This week, the Department for Work and Pensions released its Automatic enrolment evaluation report for 2019. It revealed that the percentage of people saving for their retirement through a workplace pension scheme grew from 55% in 2012 to a healthy 87% in 2018.
That means 10.2 million more people have started to build their own pension savings since the introduction of auto enrolment in 2012.
Work and Pensions Secretary Therese Coffey said: “Automatic enrolment has been an incredible success. It has transformed the retirement prospects of millions of people, bringing them into a workplace pension when they could otherwise have slipped through the savings net.”
However, the government needs to do much more to strengthen the auto enrolment pensions landscape.
The budget on 11 March is the ideal opportunity to tackle three key issues: the net pay anomaly, the £10,000 earnings band, and the growing numbers of deferred members of auto enrolment schemes.
A solution to the net pay anomaly
The net pay anomaly currently requires low-earners to pay up to another £64 from their pay packet to get the same pension as their higher earning counterparts, which is unfair.
As a member of the pensions industry’s Net Pay Action Group, we’ve worked to identify a simple solution. Using the existing P800 tax form, HMRC could use the data it already collects from pay as you earn (PAYE) schemes to identify those savers who’ve contributed to a net pay scheme, but who also fall below the income tax threshold.
The group has presented the solution to HMRC and Treasury officials and it now only needs careful legislative drafting to put this into effect.
In the meantime, NOW: Pensions remains the only net pay scheme that credits low-earners with tax relief, which we do out of our own resources.
Getting rid of the £10k qualifying earnings band
Back in 2017, the Conservative Party pledged to review the £10,000 qualifying earnings threshold as part of the annual auto enrolment review. The threshold means that pension contributions are payable on all earnings, rather than starting at the current £6,136 minimum threshold.
Removing this limit will benefit lower paid workers and help close the gender pensions gap – three quarters of individuals who don’t meet the £10,000 threshold requirement are women.
Most of the disadvantage women experience in pension saving occurs during their 20s and 30s as they combine looking after a young family with working part-time or even exiting the workplace entirely. This has a greater effect than the gender pay gap.
The qualifying earnings band means low earners and part-time workers are potentially missing out on a pension contribution of 8% of their salary.
Deferred members with small pension pots
While auto enrolment has made pension saving possible for a wider range of workers, particularly transient workers, it has created a rapidly growing number of deferred, or non-contributory, scheme members.

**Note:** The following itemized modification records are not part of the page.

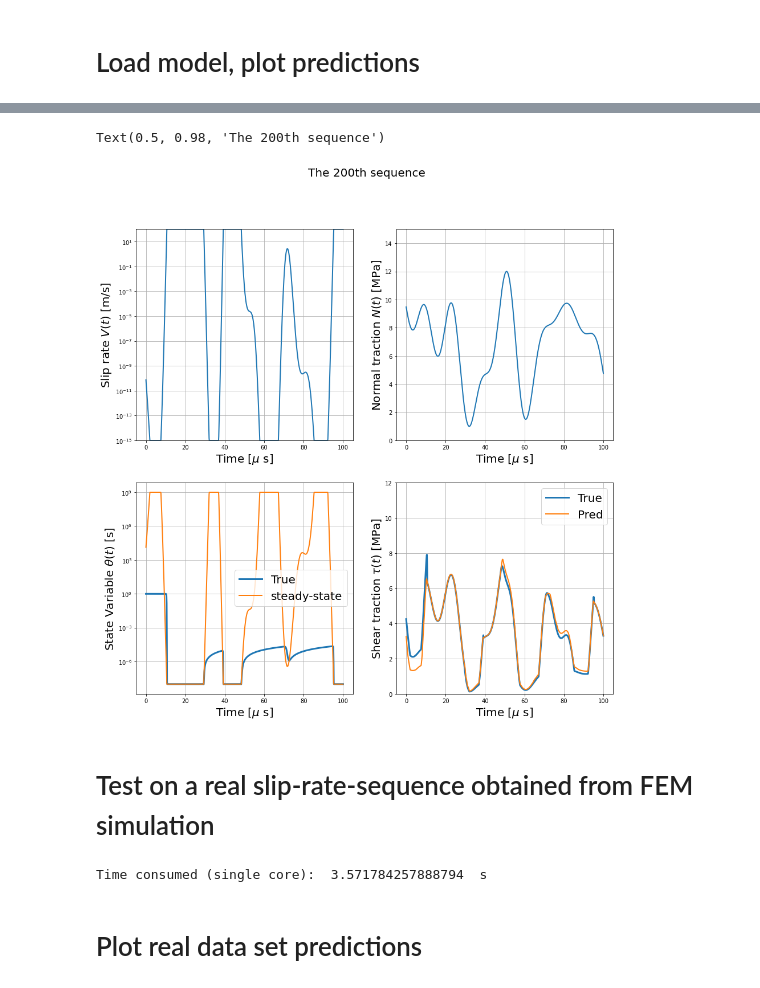
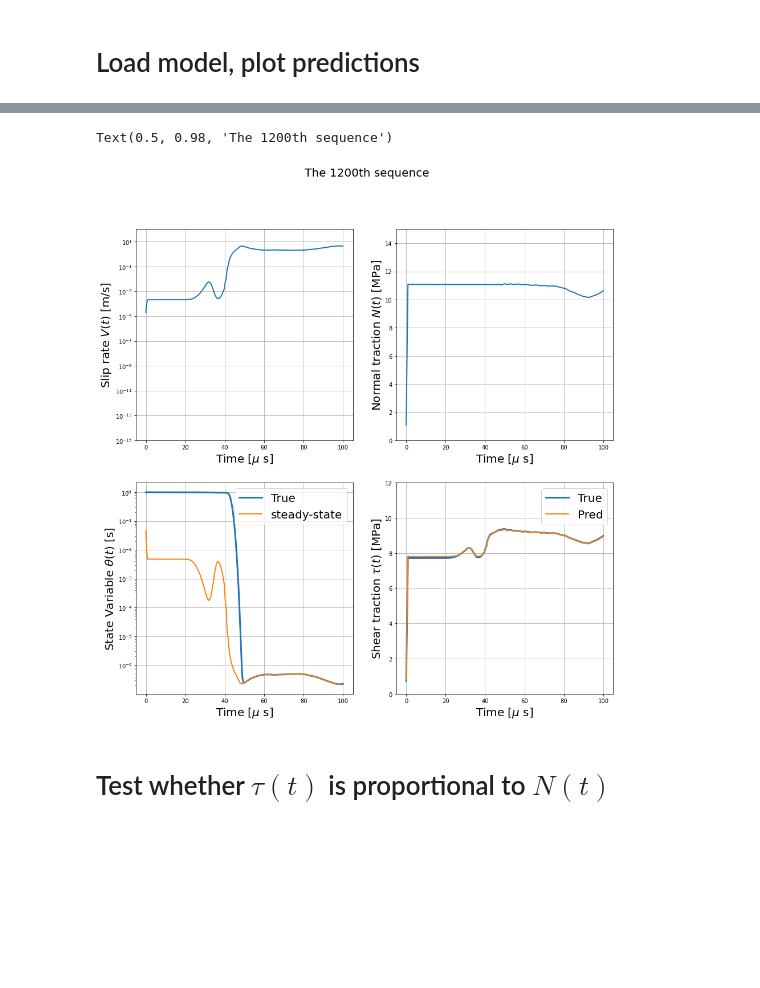
Before and after one commit to Shengduo/RateStateFrictionTraining, a Jupyter notebook: TrainOnRealData.ipynb, the cells around one changed output, grey strips where cells are left out. Drawn from its saved outputs; the diff is of its cells as text; code cells hidden in the pictures; blank space fills up the shorter version.

```diff
--- a/TrainOnRealData.ipynb
+++ b/TrainOnRealData.ipynb
@@ -158,16 +193,11 @@ Time consumed (single core):  20.029746770858765  s
 # %%
-# Load from file
-filename = "./data/realDatas.pt"
+# Load un-regularized sequences
+filename = "./data/realDatas1018.pt"
 loaded = torch.load(filename)
-indexes = loaded['indexes']
-tauAll = loaded['tau'][indexes]
-NAll = loaded['N'][indexes]
-VAll = loaded['V'][indexes]
-sAll = loaded['S'][indexes]
-thetaAll = loaded['theta'][indexes]
+tauAll = loaded['tauUnReg']
+NAll = loaded['N']
+VAll = loaded['V']
+sAll = loaded['SUnReg']
+thetaAll = loaded['thetaAllUnReg']
 t = loaded['t']
-
-
-print('-' * 20, 'Data Info', '-' * 20)
-print('Number of data lines: ', NAll.shape[0])
-print('Number of time grid points: ', NAll.shape[1])
+RSparams = RateStateParams()
@@ -554,13 +604,17 @@ KeyboardInterrupt:
 # Load model, plot predictions
 # %%
 # Paths
-model_save_path = './data/model_10000_logV_1014_seq3_gru.pth'
-loss_save_path = './data/loss_10000_logV_1014_seq3_gru.pt'
+model_save_path = './data/model_realDatas1018UnReg_rnn_1hiddenDim_NMulti.pth'
+loss_save_path = './data/loss_realDatas1018UnReg_rnn_1hiddenDim_NMulti.pt'
 trainedModel = torch.load(model_save_path)
 loadedHistory = torch.load(loss_save_path)
 
 loss_history_train = loadedHistory['train_loss']
 loss_history_test = loadedHistory['test_loss']
+
+
+# Report lowest test loss
+print('Lowest test loss (L2) is: ', min(loss_history_test))
 
 # Plot loss-epoch curve
 plt.plot(range(1, 1 + len(loss_history_train)), loss_history_train, linewidth = 2.0)
@@ -571,4 +625,5 @@ plt.xlabel('Epoch', fontsize = 20)
 plt.ylabel('Loss', fontsize = 20)
 plt.ylim([0, 1])
 plt.title('Training with 1 hidden variable', fontsize = 20)
+plt.show()
 # %% [output]
@@ -614,6 +669,6 @@ Text(0.5, 0.98, 'The 1000th sequence')
 # %%
 # Plot the V(t), N(t), theta(t), tau(t) for sequence [idx]
-idx = 200
+idx = 1200
 f, axs = plt.subplots(2, 2, figsize = (15, 15))
 
 # Plot V(t)
@@ -622,68 +677,32 @@ axs[0][0].set_xlabel('Time [$\mu$ s]', fontsize=20)
 axs[0][0].set_ylabel('Slip rate $V(t)\  \mathrm{[m/s]}$', fontsize=20)
 axs[0][0].set_ylim([1e-15, 1e2])
 axs[0][0].grid()
 
 # Plot N(t)
 axs[0][1].plot(1e6 * t, NAll_test[idx, :], linewidth=2.0)
 axs[0][1].set_xlabel('Time [$\mu$ s]', fontsize=20)
 axs[0][1].set_ylabel('Normal traction $N(t)\ \mathrm{[MPa]}$', fontsize=20)
 axs[0][1].set_ylim([0, 15])
 axs[0][1].grid()
 
 # Plot theta(t)
 axs[1][0].semilogy(1e6 * t, thetaAll_test[idx, :], linewidth=3.0)
 axs[1][0].semilogy(1e6 * t, 1.e-6 / VAll_test[idx, :], linewidth=2.0)
 axs[1][0].legend(['True', 'steady-state'], loc='best', fontsize = 20)
 axs[1][0].set_xlabel('Time [$\mu$ s]', fontsize=20)
 axs[1][0].set_ylabel('State Variable $\\theta(t)\ \mathrm{[s]}$', fontsize=20)
 axs[1][0].grid()
 
 # Plot \tau(t)
 axs[1][1].plot(1e6 * t, tauAll_test_true[idx, :], linewidth=3.0)
 axs[1][1].plot(1e6 * t, tauAll_test_pred[idx, :], linewidth=2.0)
 axs[1][1].legend(['True', 'Pred'], loc = 'best', fontsize = 20)
 axs[1][1].set_xlabel('Time [$\mu$ s]', fontsize=20)
 axs[1][1].set_ylabel('Shear traction $\\tau(t)\ \mathrm{[MPa]}$', fontsize=20)
 axs[1][1].set_ylim([0, 12])
 axs[1][1].grid()
 
 f.suptitle("The " + str(idx) + "th sequence", fontsize = 20)
 # %% [output]
-Text(0.5, 0.98, 'The 200th sequence')
+Text(0.5, 0.98, 'The 1200th sequence')
-[figure, old version]
+[figure, new version]
-# %% [markdown]
-# Test on a real slip-rate-sequence obtained from FEM simulation
-# %%
-import scipy.io
-import time
-# Load slip rate from .mat file
-mat = scipy.io.loadmat('./data/realData.mat')
-V = torch.from_numpy(mat['QueryV']).double()
-N = -torch.from_numpy(mat['QueryNormalStress']).double() / 1.e6
-N[:, 0] = 10.939
-
-timeVN = torch.from_numpy(mat['time'][0]).double()
-
-# Re-cast to [0, 100 \mu s]
-T = 100.e-6
-N_grid_points = 1_000
-t = torch.linspace(0., T, N_grid_points, dtype = torch.float64)
-interpV = interp1d(timeVN, V)
-interpN = interp1d(timeVN, N)
-
-# Get real-data V and N sequences
-VrealTest = torch.from_numpy(interpV(t))
-NrealTest = torch.from_numpy(interpN(t))
-
-# Generate theta(t) and tau(t)
-st_time = time.time()
-sReal, tauReal, thetaReal = getSTauAndTheta(t, NrealTest, VrealTest, RSparams)
-timeConsumed = time.time() - st_time
-print('Time consumed (single core): ', timeConsumed, ' s')
-
-# Save to file
-filename = './data/realData.pt'
-seqObj = {'S' : sReal, 'N' : NrealTest, 'V' : VrealTest, 'tau' : tauReal, 'theta' : thetaReal, 't' : t}
-torch.save(seqObj, filename)
-# %% [output]
-Time consumed (single core):  3.571784257888794  s
@@ -697,2 +709,2 @@ tauReal_pred = tauReal_pred.reshape([tauReal_pred.shape[0], tauReal_pred.shape[1
-# %% [markdown]
-# Plot real data set predictions
+# %% [markdown]
+# Test whether $\tau(t)$ is proportional to $N(t)$
```
Also changed, not shown: parts of 22 cells of this notebook, 2 other files.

People who frequently move jobs can find themselves with several small pension pots and the associated costs of maintaining these inactive schemes. This short-changes savers and threatens to undermine the value for money the industry aims to deliver for its members.
The government must find an effective solution to this issue to help this group of pension savers.
Adrian Boulding, Director of Policy, NOW: Pensions said: “The introduction of auto enrolment in 2012 has been a huge success bringing 10.2 million more people into pension savings. Many of these people were previously overlooked by employers offering pension schemes.
“Now that we are nearly a year into the highest planned minimum contribution increase, we have seen the vast benefits of the scheme. However, this is not enough – we must make auto enrolment work for everyone. NOW: Pensions was set up to make pension saving fairer for all and to help everyone build a pension pot for the retirement that they deserve. All of these matters have a financial impact and we need HM Treasury’s help to deliver these improvements to the pensions landscape.”